▶ Problem to solve: Lines that contain the string "bootstrap" are the ones to list; copy all of them from the records.

▶ Records drawn from a dataset:
───
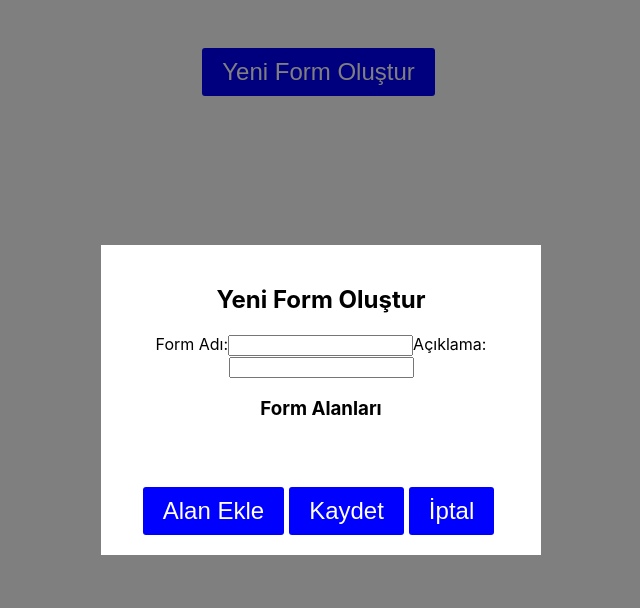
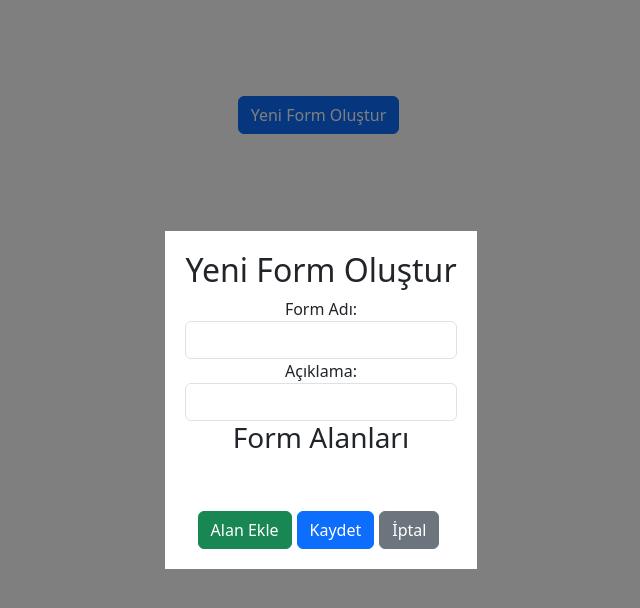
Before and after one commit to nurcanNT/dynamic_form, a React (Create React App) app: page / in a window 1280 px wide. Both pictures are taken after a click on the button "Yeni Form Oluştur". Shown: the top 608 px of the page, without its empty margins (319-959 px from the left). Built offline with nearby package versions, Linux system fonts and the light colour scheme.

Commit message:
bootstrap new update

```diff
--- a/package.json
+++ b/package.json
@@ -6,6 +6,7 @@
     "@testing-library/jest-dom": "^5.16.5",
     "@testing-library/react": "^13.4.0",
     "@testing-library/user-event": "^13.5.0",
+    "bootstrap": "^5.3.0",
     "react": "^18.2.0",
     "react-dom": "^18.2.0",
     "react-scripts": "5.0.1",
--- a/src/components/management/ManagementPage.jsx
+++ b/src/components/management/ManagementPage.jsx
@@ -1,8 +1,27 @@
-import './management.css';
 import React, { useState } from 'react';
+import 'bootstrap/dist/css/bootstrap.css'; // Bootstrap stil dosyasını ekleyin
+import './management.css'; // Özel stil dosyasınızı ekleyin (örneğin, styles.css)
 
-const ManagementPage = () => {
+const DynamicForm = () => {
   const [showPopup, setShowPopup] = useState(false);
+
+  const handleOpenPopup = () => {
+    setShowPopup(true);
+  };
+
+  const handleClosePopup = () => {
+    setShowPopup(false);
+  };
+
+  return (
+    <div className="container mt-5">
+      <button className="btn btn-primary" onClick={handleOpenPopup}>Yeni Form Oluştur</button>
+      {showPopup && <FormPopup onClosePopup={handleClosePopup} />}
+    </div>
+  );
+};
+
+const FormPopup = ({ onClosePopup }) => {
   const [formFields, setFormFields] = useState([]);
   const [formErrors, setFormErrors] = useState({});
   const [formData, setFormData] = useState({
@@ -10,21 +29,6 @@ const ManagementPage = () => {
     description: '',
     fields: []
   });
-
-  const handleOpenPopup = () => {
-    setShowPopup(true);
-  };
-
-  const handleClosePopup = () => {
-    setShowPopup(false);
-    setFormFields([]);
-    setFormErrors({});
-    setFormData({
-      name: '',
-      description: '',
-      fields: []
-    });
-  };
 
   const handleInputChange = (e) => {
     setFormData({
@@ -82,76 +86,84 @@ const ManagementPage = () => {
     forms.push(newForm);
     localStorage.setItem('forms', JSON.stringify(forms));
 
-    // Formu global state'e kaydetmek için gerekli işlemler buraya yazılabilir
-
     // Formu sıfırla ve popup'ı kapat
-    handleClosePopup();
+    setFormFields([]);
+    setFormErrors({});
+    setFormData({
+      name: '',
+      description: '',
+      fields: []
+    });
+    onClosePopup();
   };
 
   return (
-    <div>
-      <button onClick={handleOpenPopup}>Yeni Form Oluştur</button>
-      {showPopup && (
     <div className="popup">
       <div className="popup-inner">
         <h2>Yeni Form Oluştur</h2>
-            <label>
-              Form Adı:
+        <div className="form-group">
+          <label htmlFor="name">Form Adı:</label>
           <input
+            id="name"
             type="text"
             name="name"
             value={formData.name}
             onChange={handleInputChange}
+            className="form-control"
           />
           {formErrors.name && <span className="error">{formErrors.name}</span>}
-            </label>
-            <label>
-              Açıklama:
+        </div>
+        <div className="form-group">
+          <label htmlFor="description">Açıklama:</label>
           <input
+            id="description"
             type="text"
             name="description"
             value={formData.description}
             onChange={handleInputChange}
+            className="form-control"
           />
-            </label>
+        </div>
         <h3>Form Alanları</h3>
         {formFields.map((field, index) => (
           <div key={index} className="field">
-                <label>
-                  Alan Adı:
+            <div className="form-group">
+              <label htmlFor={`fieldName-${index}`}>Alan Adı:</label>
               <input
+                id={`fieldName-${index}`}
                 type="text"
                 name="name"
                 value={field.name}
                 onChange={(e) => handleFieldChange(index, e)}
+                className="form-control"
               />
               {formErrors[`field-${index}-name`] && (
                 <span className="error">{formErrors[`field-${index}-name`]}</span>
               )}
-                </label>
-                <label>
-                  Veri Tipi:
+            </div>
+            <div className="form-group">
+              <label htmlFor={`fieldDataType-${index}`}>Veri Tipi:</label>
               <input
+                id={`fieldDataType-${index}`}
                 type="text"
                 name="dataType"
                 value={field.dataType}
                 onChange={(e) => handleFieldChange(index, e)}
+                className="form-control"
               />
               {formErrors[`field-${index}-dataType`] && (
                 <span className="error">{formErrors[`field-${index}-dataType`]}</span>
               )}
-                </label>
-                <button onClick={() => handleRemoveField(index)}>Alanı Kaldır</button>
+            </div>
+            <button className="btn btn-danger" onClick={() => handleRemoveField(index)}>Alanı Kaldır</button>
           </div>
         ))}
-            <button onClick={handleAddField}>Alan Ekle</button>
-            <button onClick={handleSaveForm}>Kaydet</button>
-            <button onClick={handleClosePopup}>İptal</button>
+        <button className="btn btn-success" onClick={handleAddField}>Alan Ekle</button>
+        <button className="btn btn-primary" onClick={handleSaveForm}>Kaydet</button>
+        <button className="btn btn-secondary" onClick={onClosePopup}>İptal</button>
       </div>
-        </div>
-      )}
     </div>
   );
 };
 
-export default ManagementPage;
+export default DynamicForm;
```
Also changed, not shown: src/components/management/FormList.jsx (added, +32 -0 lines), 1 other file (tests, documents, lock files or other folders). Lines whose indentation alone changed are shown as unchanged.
───
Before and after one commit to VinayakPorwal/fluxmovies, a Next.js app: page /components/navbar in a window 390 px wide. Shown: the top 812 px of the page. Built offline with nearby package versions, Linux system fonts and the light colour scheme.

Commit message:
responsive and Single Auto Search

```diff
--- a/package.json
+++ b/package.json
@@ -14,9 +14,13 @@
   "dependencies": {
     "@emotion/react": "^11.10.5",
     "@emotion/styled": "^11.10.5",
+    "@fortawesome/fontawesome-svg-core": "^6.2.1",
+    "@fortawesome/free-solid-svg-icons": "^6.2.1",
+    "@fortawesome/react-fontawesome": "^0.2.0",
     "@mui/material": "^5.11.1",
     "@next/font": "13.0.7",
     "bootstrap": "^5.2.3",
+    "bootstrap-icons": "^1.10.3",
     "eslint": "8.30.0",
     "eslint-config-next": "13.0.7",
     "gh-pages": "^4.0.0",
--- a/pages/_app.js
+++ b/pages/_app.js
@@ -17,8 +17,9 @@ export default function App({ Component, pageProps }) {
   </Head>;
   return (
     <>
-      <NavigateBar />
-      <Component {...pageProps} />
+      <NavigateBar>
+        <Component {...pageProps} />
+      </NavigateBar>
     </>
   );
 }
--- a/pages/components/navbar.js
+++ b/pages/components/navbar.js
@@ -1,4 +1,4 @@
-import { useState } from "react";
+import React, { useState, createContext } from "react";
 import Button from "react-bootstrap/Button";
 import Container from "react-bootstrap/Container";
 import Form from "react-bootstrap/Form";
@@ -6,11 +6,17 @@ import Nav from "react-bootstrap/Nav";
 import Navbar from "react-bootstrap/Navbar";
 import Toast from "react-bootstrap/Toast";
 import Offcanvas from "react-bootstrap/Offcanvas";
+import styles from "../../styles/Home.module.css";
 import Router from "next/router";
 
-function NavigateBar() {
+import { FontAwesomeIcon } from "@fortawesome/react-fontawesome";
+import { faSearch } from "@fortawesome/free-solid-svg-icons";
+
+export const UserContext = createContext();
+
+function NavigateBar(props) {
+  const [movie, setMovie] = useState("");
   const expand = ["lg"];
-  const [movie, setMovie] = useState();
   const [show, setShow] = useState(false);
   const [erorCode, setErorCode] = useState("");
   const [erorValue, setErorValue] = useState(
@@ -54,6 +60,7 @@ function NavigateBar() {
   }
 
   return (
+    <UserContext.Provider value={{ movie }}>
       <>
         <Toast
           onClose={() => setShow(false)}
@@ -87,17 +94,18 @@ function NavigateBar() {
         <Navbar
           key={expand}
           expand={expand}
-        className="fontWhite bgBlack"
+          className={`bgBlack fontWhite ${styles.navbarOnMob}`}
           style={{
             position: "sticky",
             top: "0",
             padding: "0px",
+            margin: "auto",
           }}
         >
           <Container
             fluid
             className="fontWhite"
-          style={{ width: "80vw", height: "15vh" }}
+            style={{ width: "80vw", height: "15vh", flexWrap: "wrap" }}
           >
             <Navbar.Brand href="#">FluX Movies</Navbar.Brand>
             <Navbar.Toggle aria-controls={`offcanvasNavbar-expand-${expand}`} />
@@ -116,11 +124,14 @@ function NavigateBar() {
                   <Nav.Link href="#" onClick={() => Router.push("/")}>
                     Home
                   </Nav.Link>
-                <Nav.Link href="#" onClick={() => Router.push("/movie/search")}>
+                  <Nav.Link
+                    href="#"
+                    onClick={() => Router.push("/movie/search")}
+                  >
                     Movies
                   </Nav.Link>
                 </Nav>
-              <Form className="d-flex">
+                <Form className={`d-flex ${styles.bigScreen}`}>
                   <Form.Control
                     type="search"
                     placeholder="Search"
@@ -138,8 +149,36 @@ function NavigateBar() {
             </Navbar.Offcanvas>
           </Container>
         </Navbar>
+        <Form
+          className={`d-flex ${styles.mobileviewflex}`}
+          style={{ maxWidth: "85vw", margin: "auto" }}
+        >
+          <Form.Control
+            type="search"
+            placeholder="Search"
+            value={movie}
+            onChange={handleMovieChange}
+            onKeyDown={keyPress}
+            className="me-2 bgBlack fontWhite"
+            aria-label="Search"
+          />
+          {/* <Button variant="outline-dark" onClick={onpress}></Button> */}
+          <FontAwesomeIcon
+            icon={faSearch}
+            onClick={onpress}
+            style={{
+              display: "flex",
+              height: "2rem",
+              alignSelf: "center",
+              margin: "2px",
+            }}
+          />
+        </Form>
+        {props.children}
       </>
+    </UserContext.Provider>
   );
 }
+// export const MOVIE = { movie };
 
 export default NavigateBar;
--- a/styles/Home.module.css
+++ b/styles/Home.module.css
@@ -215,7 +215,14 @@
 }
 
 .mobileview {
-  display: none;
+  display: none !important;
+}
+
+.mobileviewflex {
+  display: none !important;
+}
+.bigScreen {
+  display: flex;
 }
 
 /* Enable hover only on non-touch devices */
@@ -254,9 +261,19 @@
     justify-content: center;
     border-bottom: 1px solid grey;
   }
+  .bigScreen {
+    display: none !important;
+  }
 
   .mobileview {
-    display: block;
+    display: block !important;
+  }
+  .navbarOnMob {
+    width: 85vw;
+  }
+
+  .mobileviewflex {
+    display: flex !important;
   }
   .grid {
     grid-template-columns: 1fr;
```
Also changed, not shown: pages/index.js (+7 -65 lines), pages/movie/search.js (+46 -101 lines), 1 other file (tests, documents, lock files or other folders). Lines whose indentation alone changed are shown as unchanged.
───
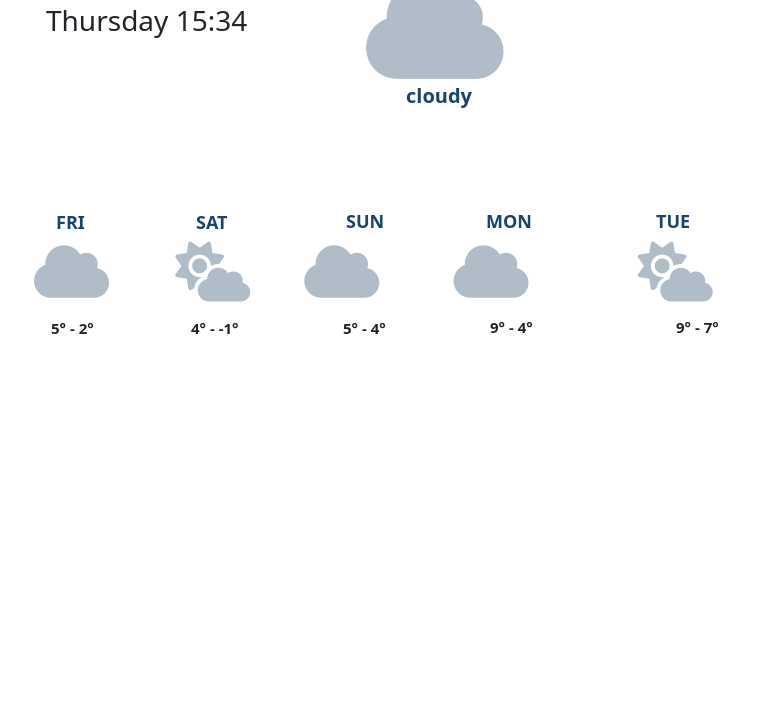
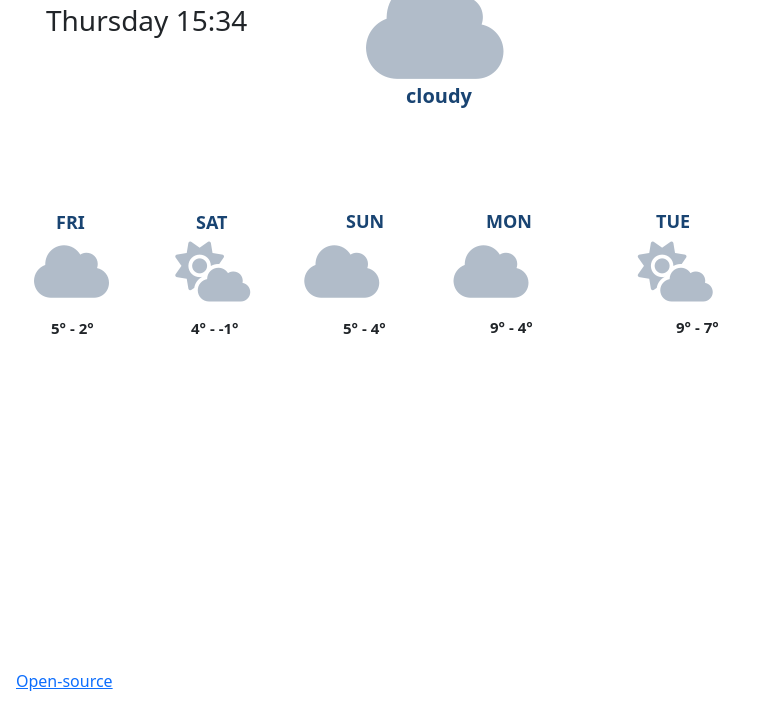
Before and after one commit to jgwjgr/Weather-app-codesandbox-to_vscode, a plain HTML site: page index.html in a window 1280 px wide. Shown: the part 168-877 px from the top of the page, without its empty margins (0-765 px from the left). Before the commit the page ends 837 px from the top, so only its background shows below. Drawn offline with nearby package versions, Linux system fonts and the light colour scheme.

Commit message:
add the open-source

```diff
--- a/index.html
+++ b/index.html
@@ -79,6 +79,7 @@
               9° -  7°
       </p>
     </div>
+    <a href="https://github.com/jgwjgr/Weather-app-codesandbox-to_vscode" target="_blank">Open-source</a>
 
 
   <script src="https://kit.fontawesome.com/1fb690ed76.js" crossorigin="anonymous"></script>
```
───
▶ Your response:
bootstrap new update
+    "bootstrap": "^5.3.0",
+import 'bootstrap/dist/css/bootstrap.css'; // Bootstrap stil dosyasını ekleyin
     "bootstrap": "^5.2.3",
+    "bootstrap-icons": "^1.10.3",
 import Button from "react-bootstrap/Button";
 import Container from "react-bootstrap/Container";
 import Form from "react-bootstrap/Form";
@@ -6,11 +6,17 @@ import Nav from "react-bootstrap/Nav";
 import Navbar from "react-bootstrap/Navbar";
 import Toast from "react-bootstrap/Toast";
 import Offcanvas from "react-bootstrap/Offcanvas";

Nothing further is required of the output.